*Problem details*:
For each line of the data that includes the word "metadata", copy the line.

[Stored dataset items]

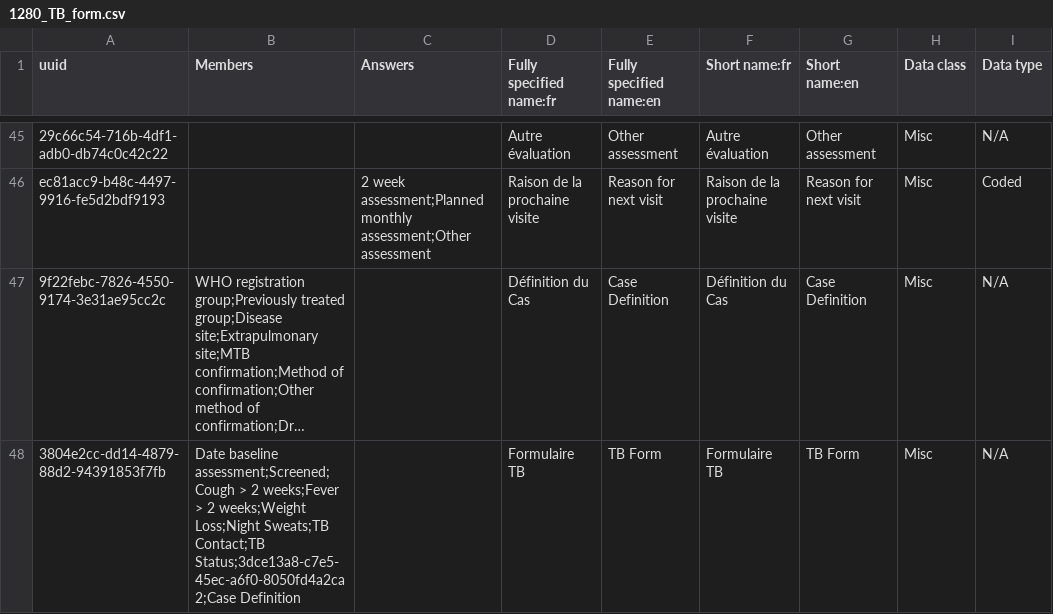
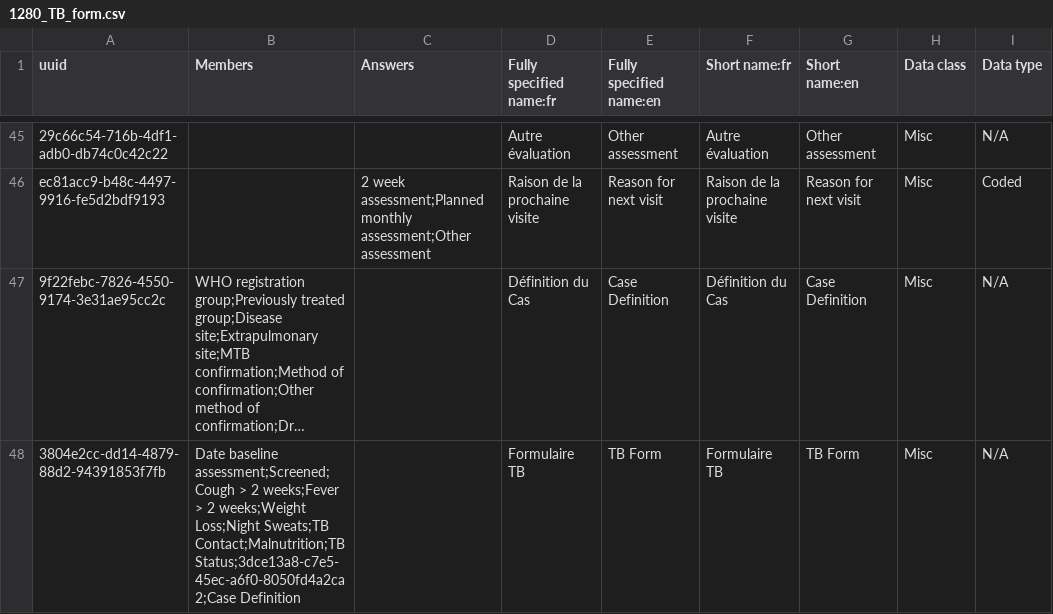
Before and after one commit to jembi/cameroon-bahmni-config, a CSV file: metadata/configuration/concepts/1280_TB_form.csv, drawn as a sheet; only a part is shown, gaps mark what is left out; long unchanged cells end in …; the diff names each change by its address in the sheet, - before the commit and + after, or states it on an @@ line.

Commit message:
COM-922 Add 'Malnutrition' to TB Form The above question is to be displayed when the answer of 'Screened' is 'Yes'

```diff
--- a/metadata/configuration/concepts/1280_TB_form.csv
+++ b/metadata/configuration/concepts/1280_TB_form.csv
-B48 (Members): …Loss;Night Sweats;TB Contact;TB Status;3dce13a8-c7e5-45ec-a6f0-8050fd4a2ca2;Case Definition
+B48 (Members): …Loss;Night Sweats;TB Contact;Malnutrition;TB Status;3dce13a8-c7e5-45ec-a6f0-8050fd4a2ca2;Case Definition
```
Also changed, not shown: metadata/configuration/concepts/1200_ANC_initial_form.csv, 1 other file.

*Written answer*:
Before and after one commit to jembi/cameroon-bahmni-config, a CSV file: metadata/configuration/concepts/1280_TB_form.csv, drawn as a sheet; only a part is shown, gaps mark what is left out; long unchanged cells end in …; the diff names each change by its address in the sheet, - before the commit and + after, or states it on an @@ line.
--- a/metadata/configuration/concepts/1280_TB_form.csv
+++ b/metadata/configuration/concepts/1280_TB_form.csv
Also changed, not shown: metadata/configuration/concepts/1200_ANC_initial_form.csv, 1 other file.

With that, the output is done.